So what do we do about it? How can we maximize our output while protecting the quality and integrity of our work without going utterly insane? I wish I had the magic answer, but this is one of those mysteries that will always remain. We can, however, learn to play the game by being very strategic in our endeavors. If we focus on the things that will bring us the most success, in terms of both quality and quantity, we have a stronger chance at being able to make it all work. In order to do this while living in this society of opportunity, we have to learn to say “no”. There’s really “no” way around it.
While it may seem like declining opportunities may be taking a step backward, it is very important to recognize our limits, making sure that we actually have the time and energy to successfully accomplish the tasks for which we are already responsible. Always saying “yes” can lead to the production of our less than best results as well as professional burnout.
There are some non negotiables in this life. We have a biological core responsibility to take care of ourselves and our loved ones in a way that, at the very minimum, satisfies our most basic needs. These are things that we really can’t say “no” to without some serious repercussion. So I’m not talking about passively selecting things in our life that we don’t want to do. This isn’t about that. It’s about weighing out every opportunity that presents itself to see if it (A) adds relevant value to our life, and (B) has a place in our life in this particular moment.
There are some essential steps to take in order to learn how and when to effectively say “no”. It’s important that you define your limits and determine your priorities. Defining your limits in your professional life is your first defense in protecting yourself against burn out. It is very important to understand how much you are expected to take on and how far you will be able to go above and beyond. If you end up taking on too many responsibilities, it can cause you to start taking work home and feeling overwhelmed. At various times in our lives, we may have differing abilities. It important for us to continually take notice of ourselves and clearly define our limits so that we can set appropriate boundaries and prevent additional stress and burnout.
Identifying our priorities can be a little trickier. This is because we often come across things that we enjoy doing more than our essential expectations and responsibilities. It can become really easy to blur the line of priorities. When it starts to feel like this line is being crossed, writing down all of our responsibilities can be a very helpful activity. Try writing down everything that you are currently doing and then rate the activities based on importance. Seeing things written down on paper can really help us make rational decisions when determining our priorities.
It is important to set aside some time for things that we enjoy, and as we grow in our professional career we may start to find other areas that peak our interest. We should not discount the things that we enjoy but rather make sure to budget them appropriately within your list of priorities. While making your list of priorities, it might not be a bad idea to start to recognize areas of our life and career that we may want to shift in different directions as the future progresses.

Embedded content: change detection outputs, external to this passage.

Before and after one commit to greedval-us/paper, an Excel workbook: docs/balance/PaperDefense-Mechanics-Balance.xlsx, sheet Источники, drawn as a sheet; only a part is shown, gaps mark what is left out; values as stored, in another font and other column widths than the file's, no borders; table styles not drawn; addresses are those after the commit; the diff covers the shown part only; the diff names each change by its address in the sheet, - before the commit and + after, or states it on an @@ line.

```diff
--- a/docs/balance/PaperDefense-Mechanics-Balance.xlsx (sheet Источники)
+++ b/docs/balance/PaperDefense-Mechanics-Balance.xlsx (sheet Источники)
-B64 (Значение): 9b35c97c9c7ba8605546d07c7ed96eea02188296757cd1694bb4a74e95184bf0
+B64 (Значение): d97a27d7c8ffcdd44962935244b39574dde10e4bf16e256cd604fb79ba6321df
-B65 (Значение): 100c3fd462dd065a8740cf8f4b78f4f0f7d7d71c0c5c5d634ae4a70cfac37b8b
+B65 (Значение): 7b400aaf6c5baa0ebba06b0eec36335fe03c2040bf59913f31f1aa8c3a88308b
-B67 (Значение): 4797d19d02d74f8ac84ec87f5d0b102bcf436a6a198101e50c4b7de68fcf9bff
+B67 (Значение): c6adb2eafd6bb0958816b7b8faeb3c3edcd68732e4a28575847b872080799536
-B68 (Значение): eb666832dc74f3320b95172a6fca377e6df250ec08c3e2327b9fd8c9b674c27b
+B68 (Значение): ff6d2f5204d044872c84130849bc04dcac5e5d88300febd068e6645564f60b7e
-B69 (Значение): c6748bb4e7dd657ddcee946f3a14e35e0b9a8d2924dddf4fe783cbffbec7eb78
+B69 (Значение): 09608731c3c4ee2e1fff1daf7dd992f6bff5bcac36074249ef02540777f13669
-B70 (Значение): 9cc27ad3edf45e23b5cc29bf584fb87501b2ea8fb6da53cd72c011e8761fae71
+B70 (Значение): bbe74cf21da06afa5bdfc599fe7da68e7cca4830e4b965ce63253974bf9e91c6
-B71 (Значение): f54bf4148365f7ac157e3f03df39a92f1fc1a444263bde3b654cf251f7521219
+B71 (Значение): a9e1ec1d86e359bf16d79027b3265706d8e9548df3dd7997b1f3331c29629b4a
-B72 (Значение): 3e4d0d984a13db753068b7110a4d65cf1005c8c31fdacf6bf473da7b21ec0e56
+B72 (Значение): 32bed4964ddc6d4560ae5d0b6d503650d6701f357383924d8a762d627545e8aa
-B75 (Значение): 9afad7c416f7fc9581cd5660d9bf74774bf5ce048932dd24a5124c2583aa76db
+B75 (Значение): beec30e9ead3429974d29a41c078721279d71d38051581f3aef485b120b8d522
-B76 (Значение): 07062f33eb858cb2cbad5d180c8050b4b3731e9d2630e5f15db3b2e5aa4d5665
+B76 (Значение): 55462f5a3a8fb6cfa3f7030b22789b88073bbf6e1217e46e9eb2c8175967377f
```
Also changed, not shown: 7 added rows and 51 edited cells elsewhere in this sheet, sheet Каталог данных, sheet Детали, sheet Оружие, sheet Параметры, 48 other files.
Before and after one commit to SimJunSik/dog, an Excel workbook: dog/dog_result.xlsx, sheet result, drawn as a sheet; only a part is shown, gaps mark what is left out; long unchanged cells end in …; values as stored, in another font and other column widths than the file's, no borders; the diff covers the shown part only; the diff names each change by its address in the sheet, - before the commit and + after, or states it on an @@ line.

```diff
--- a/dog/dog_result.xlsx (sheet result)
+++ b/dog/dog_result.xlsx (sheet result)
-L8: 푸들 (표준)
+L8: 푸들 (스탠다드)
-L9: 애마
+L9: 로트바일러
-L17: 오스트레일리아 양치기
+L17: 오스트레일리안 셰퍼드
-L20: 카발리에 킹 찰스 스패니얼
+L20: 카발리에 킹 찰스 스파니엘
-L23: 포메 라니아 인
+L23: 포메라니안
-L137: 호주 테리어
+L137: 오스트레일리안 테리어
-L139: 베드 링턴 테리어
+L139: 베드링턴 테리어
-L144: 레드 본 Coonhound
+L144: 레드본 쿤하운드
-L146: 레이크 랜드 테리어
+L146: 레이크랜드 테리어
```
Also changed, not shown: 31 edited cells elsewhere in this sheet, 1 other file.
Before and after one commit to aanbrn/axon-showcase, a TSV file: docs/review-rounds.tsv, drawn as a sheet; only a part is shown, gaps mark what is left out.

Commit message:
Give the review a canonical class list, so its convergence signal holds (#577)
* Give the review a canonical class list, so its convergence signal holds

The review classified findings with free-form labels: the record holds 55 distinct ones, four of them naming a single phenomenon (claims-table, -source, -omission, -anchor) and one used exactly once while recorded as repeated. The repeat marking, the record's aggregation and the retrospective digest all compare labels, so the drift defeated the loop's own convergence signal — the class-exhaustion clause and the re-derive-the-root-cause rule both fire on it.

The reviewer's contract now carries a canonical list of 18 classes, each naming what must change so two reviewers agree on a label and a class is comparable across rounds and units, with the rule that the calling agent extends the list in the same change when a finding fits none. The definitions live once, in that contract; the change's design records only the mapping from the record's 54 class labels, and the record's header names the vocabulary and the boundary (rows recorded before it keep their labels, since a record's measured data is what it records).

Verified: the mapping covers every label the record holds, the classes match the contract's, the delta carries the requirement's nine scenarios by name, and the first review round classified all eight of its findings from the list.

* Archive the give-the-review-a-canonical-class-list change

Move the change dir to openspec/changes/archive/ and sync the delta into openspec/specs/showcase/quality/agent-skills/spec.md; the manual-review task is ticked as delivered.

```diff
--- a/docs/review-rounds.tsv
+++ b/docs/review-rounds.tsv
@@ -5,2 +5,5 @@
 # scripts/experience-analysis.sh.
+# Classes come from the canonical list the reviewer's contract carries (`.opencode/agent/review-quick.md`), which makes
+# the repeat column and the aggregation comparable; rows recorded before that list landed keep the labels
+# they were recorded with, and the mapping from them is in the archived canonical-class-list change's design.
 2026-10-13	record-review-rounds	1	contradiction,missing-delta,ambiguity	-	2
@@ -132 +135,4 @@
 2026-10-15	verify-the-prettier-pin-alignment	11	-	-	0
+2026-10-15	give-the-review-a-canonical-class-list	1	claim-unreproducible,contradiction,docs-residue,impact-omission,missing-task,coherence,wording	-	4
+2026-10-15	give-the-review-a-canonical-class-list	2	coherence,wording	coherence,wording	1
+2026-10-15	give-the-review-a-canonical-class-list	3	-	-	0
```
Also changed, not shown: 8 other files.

Where we put our natural energy can be a good indication of where our actual passion lies. Find out how to add hours to your day.
The last step in this process is one of the most important. Once we have established our limits and priorities, we can put them together to set healthy boundaries. Boundary work is the heart of learning how to communicate your needs effectively. In reality, the easiest way to say “no” is to refrain from saying “yes” to begin with. This is the sole challenge that lead you to read this article. It is especially difficult if you are new in your career or new to your company or workplace. It may seem that jumping at every opportunity will set you apart from your coworkers, but taking on too much can lead to having to eventually cut back and say “no” anyway.
Before accepting a new responsibility or joining a new project, make sure that it is something that you will be able to sustain with integrity. Remember, going above and beyond doesn’t mean taking on more than you can physically and mentally do. Allowing yourself time and energy to focus on your primary responsibilities can leave you the opportunity to go above and beyond in those areas. Don’t get caught up in trying to add more, try to focus on the responsibilities that have already been established. It is also important to budget in vital time for self-care.
“No” is not a bad word. It is actually an essential part of a healthy vocabulary. Setting healthy boundaries at work and in our personal life allows us to attend to our true priorities. It can be tricky to determine when it is okay to decline an opportunity. The most important thing to consider is how dire the task may be. In our professional life, we should always be sure to do the things that are expected of us (the non negotiables). If it is in your job description, it is probably safe to assume that you’re supposed to get it done. It’s the extra tasks that can lend themselves to a little more flexibility. It sounds very simple, but we often confuse these things. We can make ourselves so busy with going above and beyond that, we start to shirk our basic responsibilities. When making the decision to say “no” we need to first focus on making sure that we are always saying “yes” to expectations. Because, again, while quantity may be the shiny gold medal, quality is always the prerequisite.